It was a journey which took the 24-year-old from Loch Ewe near Ullapool to Moscow via Archangel to take up a post at the British Embassy there.

She refers in her diaries to some of the most notorious events of the war such as the sinking of the German battleship Tirpitz – which was a great relief to her as it was a threat to the convoy – and describes how she witnessed live action air and naval engagements which came perilously close to the merchant ship on which she was sailing.

Susie said: “My mother was among the first women to make the treacherous voyage by merchant ship in an Arctic convoy, numbered JW58. The convoy sailed from Loch Ewe, just 50 miles from Ullapool in northwest Scotland.

“The ships sailed north in March 1944 into the Arctic Circle and finally crunched their way through the ice to dock in the port of Archangel. From there Lavinia boarded a train to Moscow to work in the British Embassy for the Ministry of Information.

“Seventy five years on I began to follow in her footsteps, researching, drawing and painting as I went. The result is a series of monotone oil paintings of inhospitable seascapes, weapons and defences and of the intimate objects which helped her survive the journey.

“This exhibition combines short, typed excerpts from Lavinia’s diary with my paintings. These are in oil paint on calico backed paper and like wartime maps they are displayed unframed. Although bleak they are beautiful.”

Exhibitions Officer Cathy Shankland said: “This is a fascinating story and is evocatively interpreted by Susie Reade in her paintings.

“We are delighted to be able to show them at the Thurso Gallery. The story and artworks demonstrate the extraordinary bravery and stoicism of our parents’ and grandparents’ generations who lived through such unsettled times and will have resonances for many of our visitors.

“The exhibition is a reminder of how grateful we should be to live in a time of peace and a reminder, especially in view of world events today – of how fragile peace can be.”

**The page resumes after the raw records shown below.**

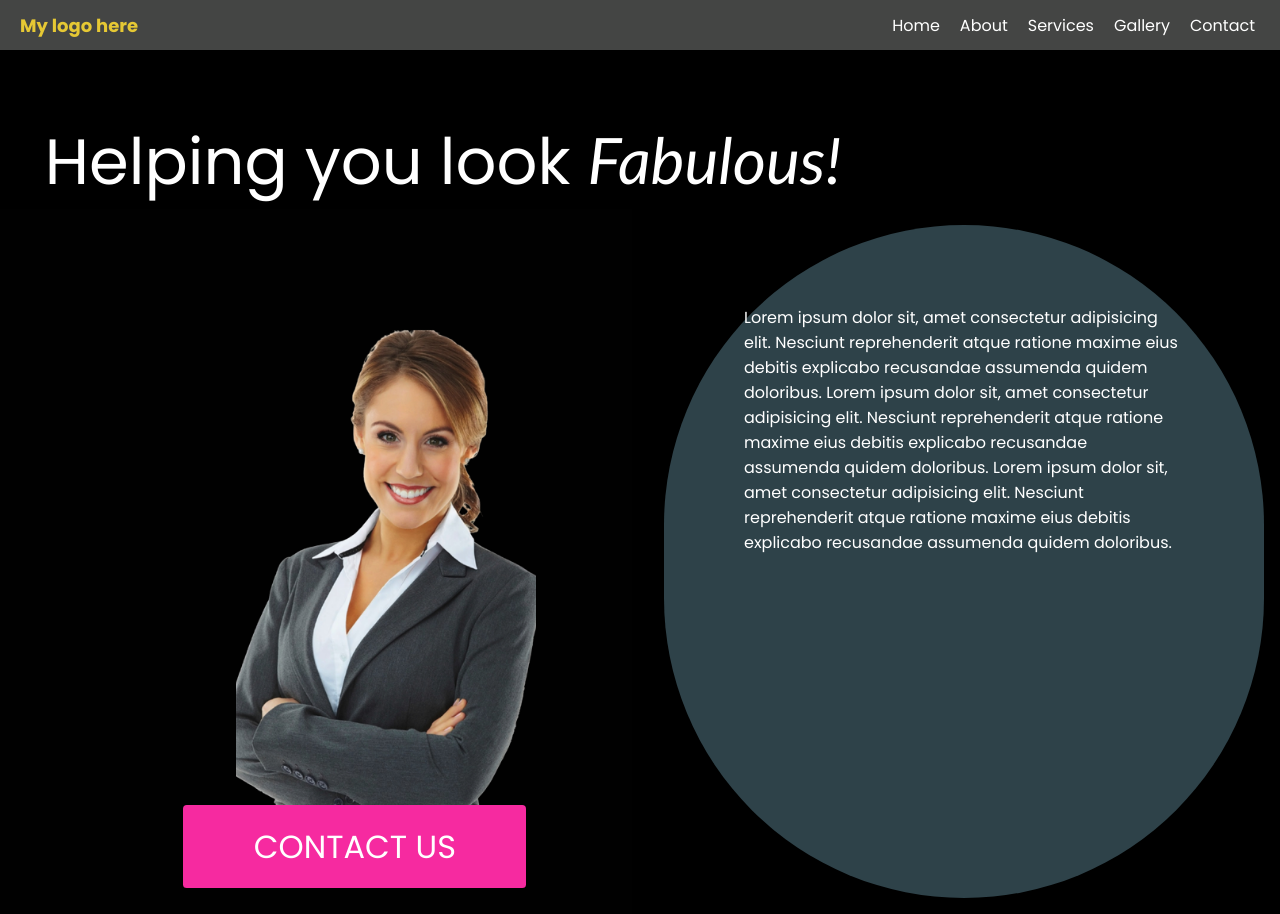
Repository: buzzedison/gardens
Page: index.html
These files come from the project's save history. The page is drawn as it stood at one moment and after the next save; the edit follows.
The browser window is 1280 px wide. The pictures show the whole page.

Above is the page before, as saved 2022-01-12 20:00:36.

After the next save:
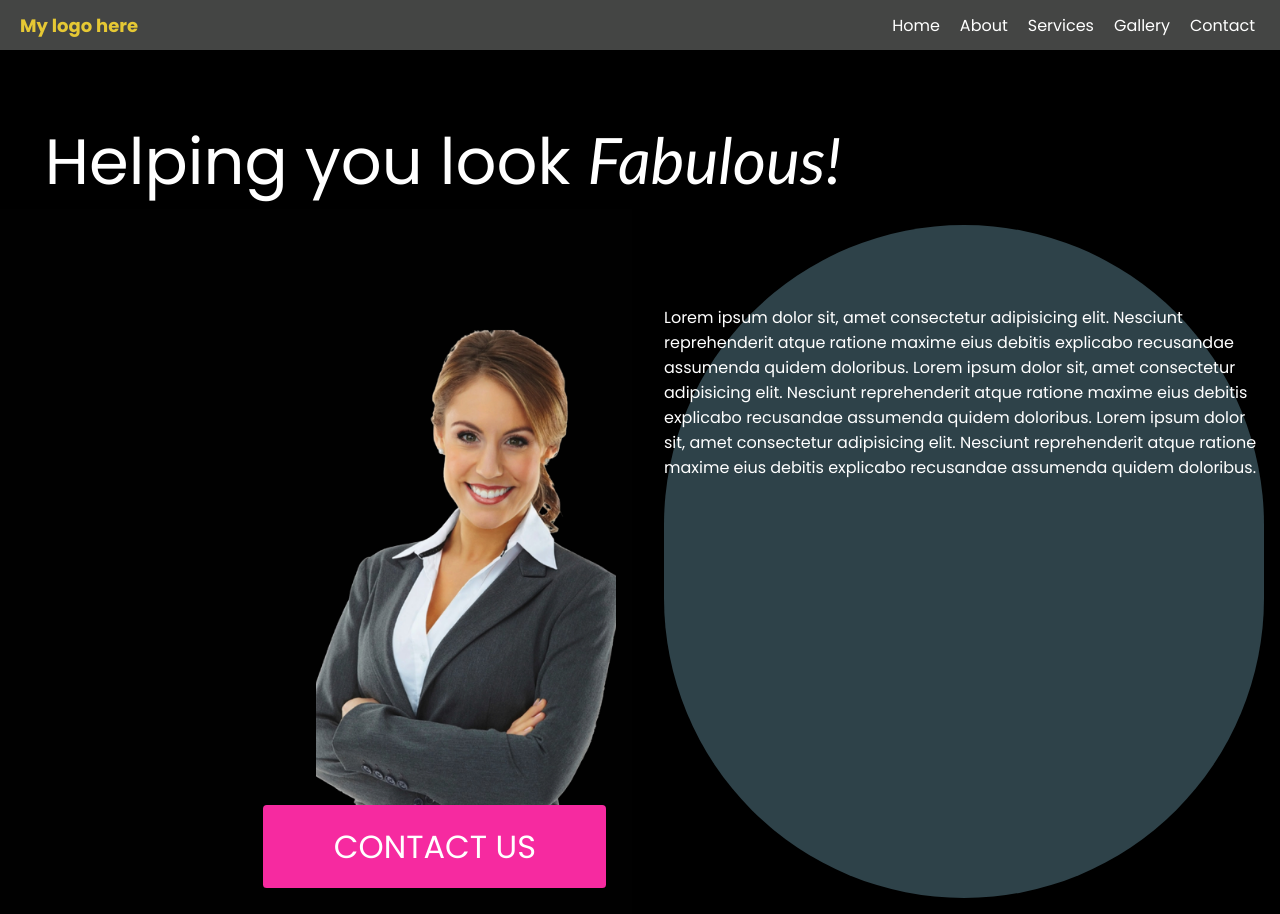
Saved 18 s later.
--- a/css/styles.css
+++ b/css/styles.css
@@ -160,8 +160,10 @@
 }
 
 .text-grid {
-  padding: 5em;
+  padding-top: 5em;
   color:white;
+
+
 
 
 

After the save that followed:
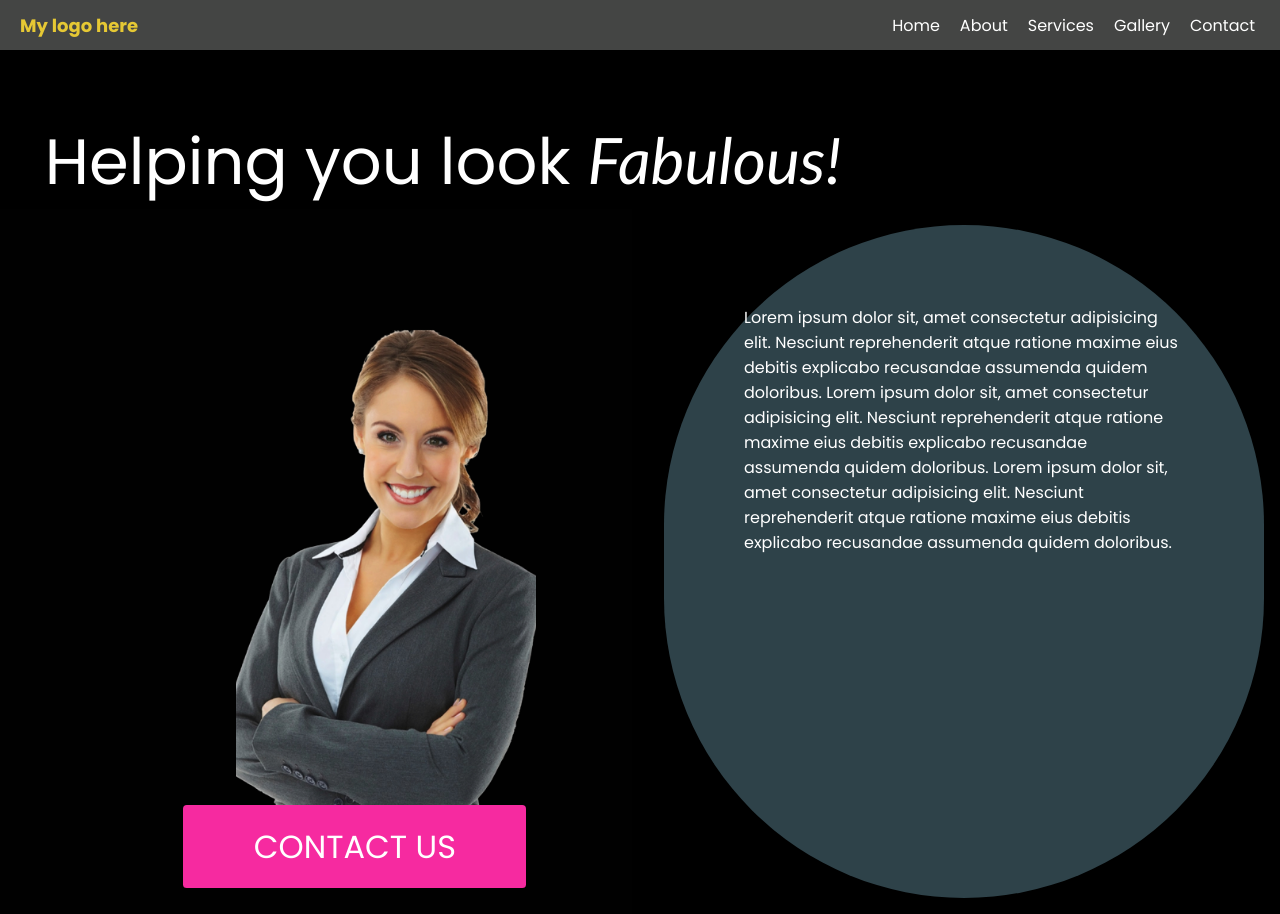
Saved 35 s later.
--- a/css/styles.css
+++ b/css/styles.css
@@ -160,7 +160,7 @@
 }
 
 .text-grid {
-  padding-top: 5em;
+  padding: 5em;
   color:white;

The exhibition is on show at Thurso Gallery, Thurso Library until June 25.